An unidentified group of police officers with bulletproof vests and weapons harassed Živojin Rakočević, professor, long-time journalist and president of the Association of Journalists of Serbia, and Žarko Milenković, professor and poet, editor of literary programs, at the roundabout in Preoc, not far from Gračanica, between 11:30 p.m. and 11:45 p.m. Cultural center „Gračanica“.
Rakočević and Milenković were stopped at the roundabout in Preoce in Borko Filipović Street by armed policemen. On that occasion, their vehicle fell into a large hole at the end of the road. Minor material damage was caused.
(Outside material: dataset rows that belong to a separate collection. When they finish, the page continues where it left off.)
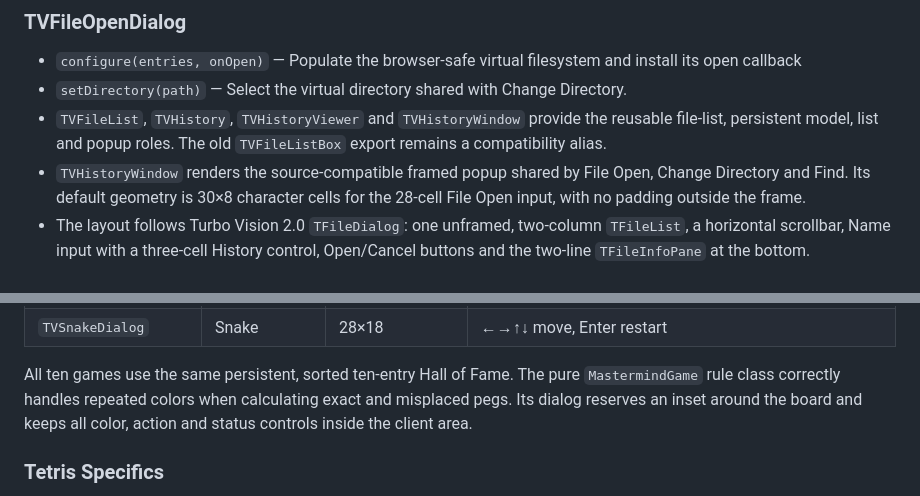
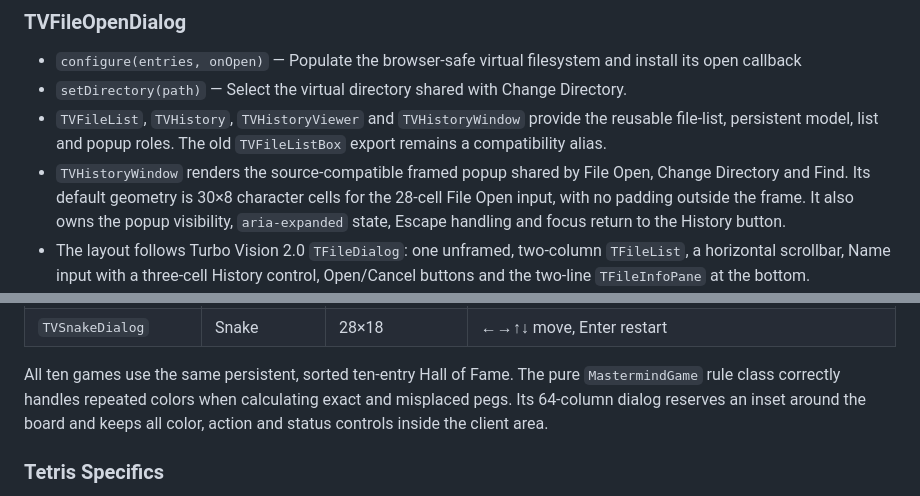
Before and after one commit to mariolacko/THelpViewer, a Markdown page: docs/THelp Viewer/TurboVision JS.md, 2 parts joined by grey strips. GitHub-like rendering.

```diff
--- a/docs/THelp Viewer/TurboVision JS.md
+++ b/docs/THelp Viewer/TurboVision JS.md
@@ -273,7 +273,9 @@ The selectors support arrow-key navigation.
   `TVFileListBox` export remains a compatibility alias.
 - `TVHistoryWindow` renders the source-compatible framed popup shared by File
   Open, Change Directory and Find. Its default geometry is 30×8 character
-  cells for the 28-cell File Open input, with no padding outside the frame.
+  cells for the 28-cell File Open input, with no padding outside the frame. It
+  also owns the popup visibility, `aria-expanded` state, Escape handling and
+  focus return to the History button.
 - The layout follows Turbo Vision 2.0 `TFileDialog`: one unframed, two-column
   `TFileList`, a horizontal scrollbar, Name input with a three-cell History
   control, Open/Cancel buttons and the two-line `TFileInfoPane` at the bottom.
@@ -352,7 +354,7 @@ also suspends the owning game until the prompt is destroyed.
 
 All ten games use the same persistent, sorted ten-entry Hall of Fame. The
 pure `MastermindGame` rule class correctly handles repeated colors when
-calculating exact and misplaced pegs. Its dialog reserves an inset around the
+calculating exact and misplaced pegs. Its 64-column dialog reserves an inset around the
 board and keeps all color, action and status controls inside the client area.
 
 ### Tetris Specifics
```
Also changed, not shown: docs/THelp Viewer/TurboVision JS Audit.md (+12 -0 lines).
„Seeing what he did, the policeman started shouting in the Albanian language, behaving very aggressively and being very unpleasant. When asked politely if there was anyone who spoke Serbian, he responded with new anger and aggression, took us outside and started to the search of the car. When asked again why they are doing this and whether we can get their police number, they responded with a very unpleasant, detailed search, leaning against the car, kicking their legs,“ stated Rakočević and Milenkovic in a letter to the Police Inspectorate of Kosovo regarding this case .
They pointed out: „here we pay fees and taxes, so we also pay these policemen who discriminate, humiliate and carry out repression“. However, they added that „they are not asking for any punishments for them, because they are punishing European norms and laws“.
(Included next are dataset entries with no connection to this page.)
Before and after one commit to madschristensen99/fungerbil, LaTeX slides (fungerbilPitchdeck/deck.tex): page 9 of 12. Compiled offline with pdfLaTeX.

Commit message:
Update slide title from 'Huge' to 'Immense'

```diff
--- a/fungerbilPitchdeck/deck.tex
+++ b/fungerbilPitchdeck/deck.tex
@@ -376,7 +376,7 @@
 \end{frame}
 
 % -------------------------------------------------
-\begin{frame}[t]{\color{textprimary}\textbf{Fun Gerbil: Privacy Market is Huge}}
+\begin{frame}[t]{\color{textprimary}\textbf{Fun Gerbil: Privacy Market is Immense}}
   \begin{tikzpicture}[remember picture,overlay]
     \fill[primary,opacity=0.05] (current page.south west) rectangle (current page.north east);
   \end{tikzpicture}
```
„We ask that you find them and, if possible, stop the repression, open some kind of dialogue and prevent a huge number of people from being discriminated against, humiliated and living in fear. The result of this behavior is enclaves and losing hope for any democratic progress. All this causes deep mistrust and is in complete contrast to the campaigns and promotions that all citizens have confidence in the Kosovo Police and that it can protect them,“ said Rakočević and Milenković.
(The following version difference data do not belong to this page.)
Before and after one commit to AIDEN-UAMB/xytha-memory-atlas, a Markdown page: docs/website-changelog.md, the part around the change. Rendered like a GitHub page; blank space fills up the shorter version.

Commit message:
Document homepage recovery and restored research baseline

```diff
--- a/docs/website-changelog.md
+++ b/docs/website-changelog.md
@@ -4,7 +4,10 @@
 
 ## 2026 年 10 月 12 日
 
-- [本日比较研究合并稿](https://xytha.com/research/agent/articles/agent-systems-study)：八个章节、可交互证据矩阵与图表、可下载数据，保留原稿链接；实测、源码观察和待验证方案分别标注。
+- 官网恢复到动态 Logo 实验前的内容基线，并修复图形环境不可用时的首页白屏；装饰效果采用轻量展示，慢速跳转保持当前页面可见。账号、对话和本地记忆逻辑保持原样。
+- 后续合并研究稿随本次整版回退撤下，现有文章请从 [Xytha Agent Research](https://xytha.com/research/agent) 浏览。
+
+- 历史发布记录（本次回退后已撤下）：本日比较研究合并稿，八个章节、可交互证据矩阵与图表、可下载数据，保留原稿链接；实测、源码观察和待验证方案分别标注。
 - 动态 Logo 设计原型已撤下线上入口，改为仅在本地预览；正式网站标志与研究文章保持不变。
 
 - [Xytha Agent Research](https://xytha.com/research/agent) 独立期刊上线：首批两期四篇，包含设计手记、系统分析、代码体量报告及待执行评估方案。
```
They did not receive any response to their letter.
At the same time, they reported the unpleasant event to the head of the OSCE in Kosovo, Michael Davenport, and to the ambassadors of the USA and Germany – Geoffrey Hovenier and Jern Rode, and asked them several questions:
– Is the use of the Serbian language a trigger for violence by uniformed members of the police and has the Serbian language been removed from official use?
– Can police officers without identification numbers, at their discretion, act aggressively against citizens and anyone who for some reason is suspicious or dislikes them, uses the Serbian language or demands that the law be respected?
– Are police officers allowed to cause damage to private property when stopping a vehicle, if they do so in an unsafe place?
– Is there any chance that a minimum of laws will be respected in Kosovo, and that ethnicity will be a secondary consideration?
As Radio Kim learns, they did not receive an answer to their questions even from international diplomats.